## Material provided
*** Begin section ***

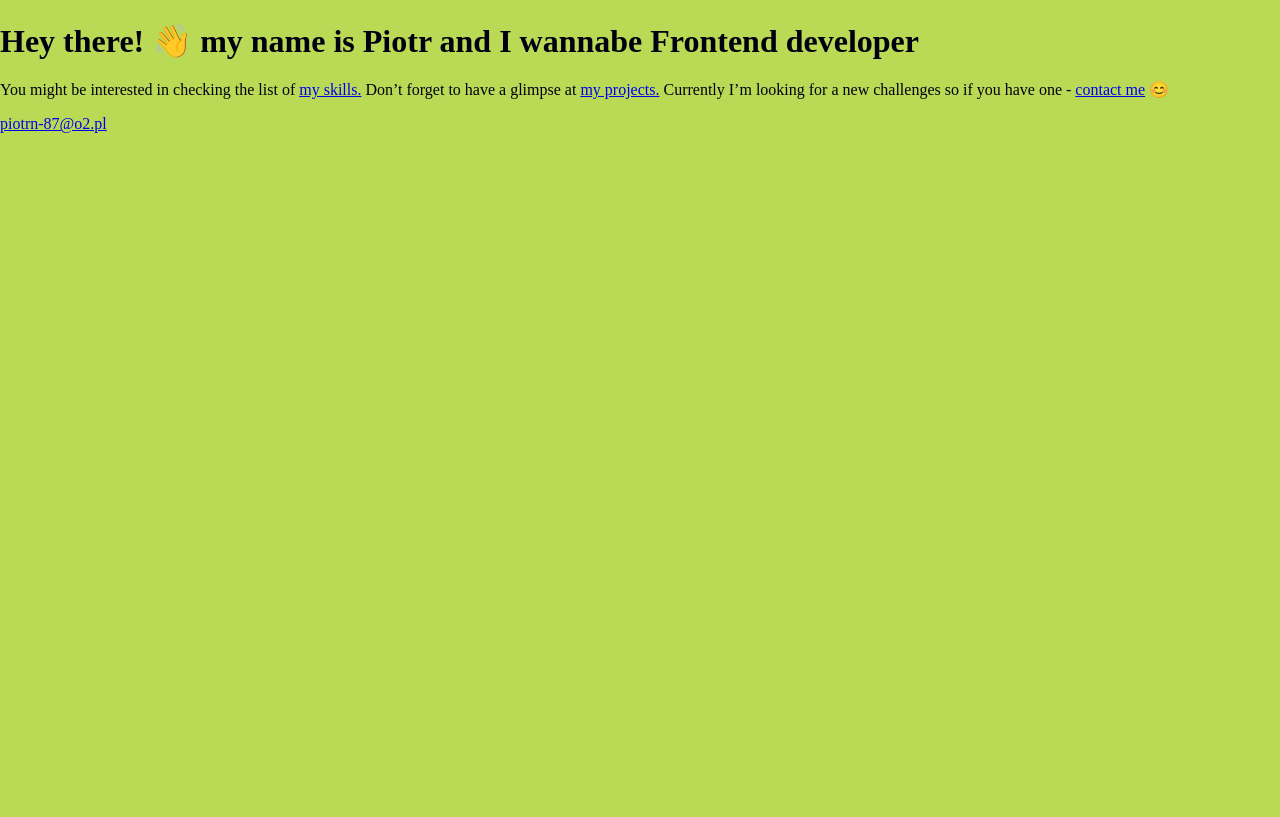
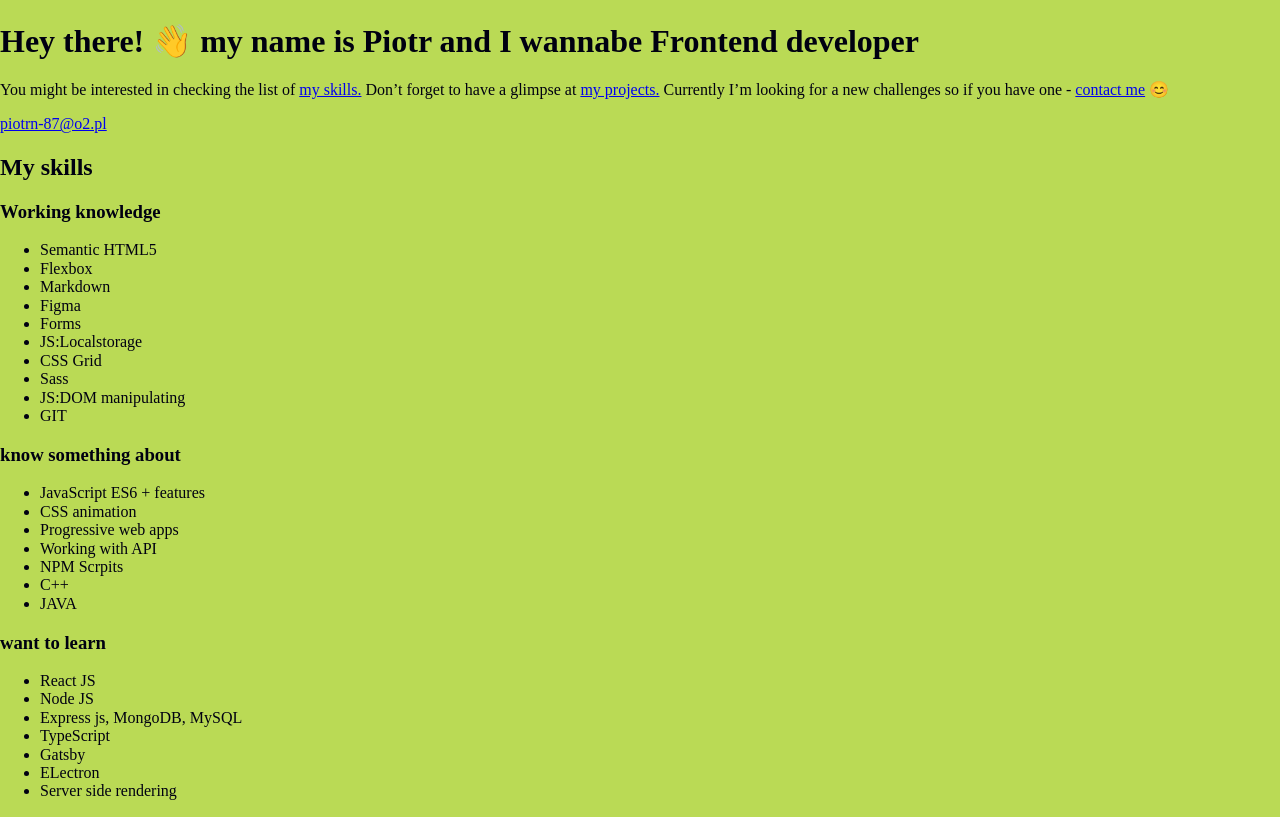
Before and after one commit to Piotrn-87/portfolio, a website: page src/content/index.html in a window 1280 px wide. Shown: the part 121-938 px from the top of the page. Before the commit the page ends 800 px from the top, so only its background shows below. Drawn offline with nearby package versions, Linux system fonts and the light colour scheme; files that its build step writes are made by us from their sources.

Commit message:
Feat: Added HTML main structure

```diff
--- a/src/content/index.html
+++ b/src/content/index.html
@@ -38,6 +38,55 @@
     </p>
     <a class="hero__mail" href="mailto:piotrn-87@o2.pl">piotrn-87@o2.pl</a>
   </header>
+  <main class="main">
+    <h2 class="skills__title">
+      My skills
+    </h2>
+    <section id="skills" class="skills-list skills-list--first">
+      <h3 class="skills-list__title ">Working knowledge</h3>
+      <ul class="skills-list__items">
+        <li class="skills-list__item">Semantic HTML5</li>
+        <li class="skills-list__item">Flexbox</li>
+        <li class="skills-list__item">Markdown</li>
+        <li class="skills-list__item">Figma</li>
+        <li class="skills-list__item">Forms</li>
+        <li class="skills-list__item">JS:Localstorage</li>
+        <li class="skills-list__item">CSS Grid</li>
+        <li class="skills-list__item">Sass</li>
+        <li class="skills-list__item">JS:DOM manipulating</li>
+        <li class="skills-list__item">GIT</li>
+      </ul>
+    </section>
+    <section class="skills-list skills-list--second">
+      <h3 class="skills-list__title ">know something about</h3>
+      <ul class="skills-list__items">
+        <li class="skills-list__item">JavaScript ES6 + features</li>
+        <li class="skills-list__item">CSS animation</li>
+        <li class="skills-list__item">Progressive web apps</li>
+        <li class="skills-list__item">Working with API</li>
+        <li class="skills-list__item">NPM Scrpits</li>
+        <li class="skills-list__item">C++</li>
+        <li class="skills-list__item">JAVA</li>
+      </ul>
+    </section>
+    <section class="skills-list skills-list--third">
+      <h3 class="skills-list__title ">want to learn</h3>
+      <ul class="skills-list__items">
+        <li class="skills-list__item">React JS</li>
+        <li class="skills-list__item">Node JS</li>
+        <li class="skills-list__item">Express js, MongoDB, MySQL</li>
+        <li class="skills-list__item">TypeScript</li>
+        <li class="skills-list__item">Gatsby</li>
+        <li class="skills-list__item">ELectron</li>
+        <li class="skills-list__item">Server side rendering</li>
+      </ul>
+    </section>
+
+  </main>
+
+  <footer class="footer">
+
+  </footer>
 
   <script src="js/main.js"></script>
 </body>
```
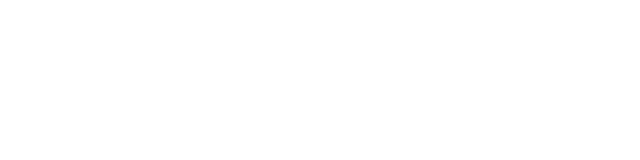
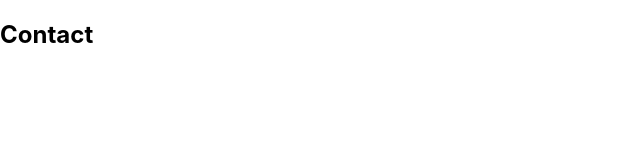
Before and after one commit to lydiaritchie/porfolio-website, a React (Create React App) app: page /contact in a window 1280 px wide. Before the commit this address had no page. Shown: the top 160 px of the page, without its empty margins (0-640 px from the left). Built offline with nearby package versions, Linux system fonts and the light colour scheme.

Commit message:
Routes added for all pages

```diff
--- a/src/App.js
+++ b/src/App.js
@@ -3,12 +3,18 @@
 import { Routes } from 'react-router-dom';
 import { Route } from 'react-router-dom';
 import { Home } from './pages/Home';
+import { Portfolio } from "./pages/Portfolio";
+import { About } from './pages/About';
+import { Contact } from './pages/Contact';
 
 function App() {
   return (
     <Router>
       <Routes>
       <Route path="/" element={<Home />}/>
+      <Route path="/portfolio" element={<Portfolio />}/>
+      <Route path="/about" element={<About />}/>
+      <Route path="/contact" element={<Contact />}/>
       </Routes>
     </Router>
   );
--- a/src/pages/About.js
+++ b/src/pages/About.js
@@ -0,0 +1,9 @@
+import React from "react";
+
+export function About(){
+    return (
+        <div>
+            <h2>About</h2>
+        </div>
+    )
+};
--- a/src/pages/Contact.js
+++ b/src/pages/Contact.js
@@ -0,0 +1,9 @@
+import React from "react";
+
+export function Contact(){
+    return (
+        <div>
+            <h2>Contact</h2>
+        </div>
+    )
+};
--- a/src/pages/Portfolio.js
+++ b/src/pages/Portfolio.js
@@ -0,0 +1,9 @@
+import React from "react";
+
+export function Portfolio(){
+    return (
+        <div>
+            <h2>Portfolio</h2>
+        </div>
+    )
+};
```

*** End section ***

## Brief
Please repeat every line from the listing above exactly as it appears. Drop the pictures.

## Answer to this problem
Before and after one commit to Piotrn-87/portfolio, a website: page src/content/index.html in a window 1280 px wide. Shown: the part 121-938 px from the top of the page. Before the commit the page ends 800 px from the top, so only its background shows below. Drawn offline with nearby package versions, Linux system fonts and the light colour scheme; files that its build step writes are made by us from their sources.

Commit message:
Feat: Added HTML main structure

```diff
--- a/src/content/index.html
+++ b/src/content/index.html
@@ -38,6 +38,55 @@
     </p>
     <a class="hero__mail" href="mailto:piotrn-87@o2.pl">piotrn-87@o2.pl</a>
   </header>
+  <main class="main">
+    <h2 class="skills__title">
+      My skills
+    </h2>
+    <section id="skills" class="skills-list skills-list--first">
+      <h3 class="skills-list__title ">Working knowledge</h3>
+      <ul class="skills-list__items">
+        <li class="skills-list__item">Semantic HTML5</li>
+        <li class="skills-list__item">Flexbox</li>
+        <li class="skills-list__item">Markdown</li>
+        <li class="skills-list__item">Figma</li>
+        <li class="skills-list__item">Forms</li>
+        <li class="skills-list__item">JS:Localstorage</li>
+        <li class="skills-list__item">CSS Grid</li>
+        <li class="skills-list__item">Sass</li>
+        <li class="skills-list__item">JS:DOM manipulating</li>
+        <li class="skills-list__item">GIT</li>
+      </ul>
+    </section>
+    <section class="skills-list skills-list--second">
+      <h3 class="skills-list__title ">know something about</h3>
+      <ul class="skills-list__items">
+        <li class="skills-list__item">JavaScript ES6 + features</li>
+        <li class="skills-list__item">CSS animation</li>
+        <li class="skills-list__item">Progressive web apps</li>
+        <li class="skills-list__item">Working with API</li>
+        <li class="skills-list__item">NPM Scrpits</li>
+        <li class="skills-list__item">C++</li>
+        <li class="skills-list__item">JAVA</li>
+      </ul>
+    </section>
+    <section class="skills-list skills-list--third">
+      <h3 class="skills-list__title ">want to learn</h3>
+      <ul class="skills-list__items">
+        <li class="skills-list__item">React JS</li>
+        <li class="skills-list__item">Node JS</li>
+        <li class="skills-list__item">Express js, MongoDB, MySQL</li>
+        <li class="skills-list__item">TypeScript</li>
+        <li class="skills-list__item">Gatsby</li>
+        <li class="skills-list__item">ELectron</li>
+        <li class="skills-list__item">Server side rendering</li>
+      </ul>
+    </section>
+
+  </main>
+
+  <footer class="footer">
+
+  </footer>
 
   <script src="js/main.js"></script>
 </body>
```
Before and after one commit to lydiaritchie/porfolio-website, a React (Create React App) app: page /contact in a window 1280 px wide. Before the commit this address had no page. Shown: the top 160 px of the page, without its empty margins (0-640 px from the left). Built offline with nearby package versions, Linux system fonts and the light colour scheme.

Commit message:
Routes added for all pages

```diff
--- a/src/App.js
+++ b/src/App.js
@@ -3,12 +3,18 @@
 import { Routes } from 'react-router-dom';
 import { Route } from 'react-router-dom';
 import { Home } from './pages/Home';
+import { Portfolio } from "./pages/Portfolio";
+import { About } from './pages/About';
+import { Contact } from './pages/Contact';
 
 function App() {
   return (
     <Router>
       <Routes>
       <Route path="/" element={<Home />}/>
+      <Route path="/portfolio" element={<Portfolio />}/>
+      <Route path="/about" element={<About />}/>
+      <Route path="/contact" element={<Contact />}/>
       </Routes>
     </Router>
   );
--- a/src/pages/About.js
+++ b/src/pages/About.js
@@ -0,0 +1,9 @@
+import React from "react";
+
+export function About(){
+    return (
+        <div>
+            <h2>About</h2>
+        </div>
+    )
+};
--- a/src/pages/Contact.js
+++ b/src/pages/Contact.js
@@ -0,0 +1,9 @@
+import React from "react";
+
+export function Contact(){
+    return (
+        <div>
+            <h2>Contact</h2>
+        </div>
+    )
+};
--- a/src/pages/Portfolio.js
+++ b/src/pages/Portfolio.js
@@ -0,0 +1,9 @@
+import React from "react";
+
+export function Portfolio(){
+    return (
+        <div>
+            <h2>Portfolio</h2>
+        </div>
+    )
+};
```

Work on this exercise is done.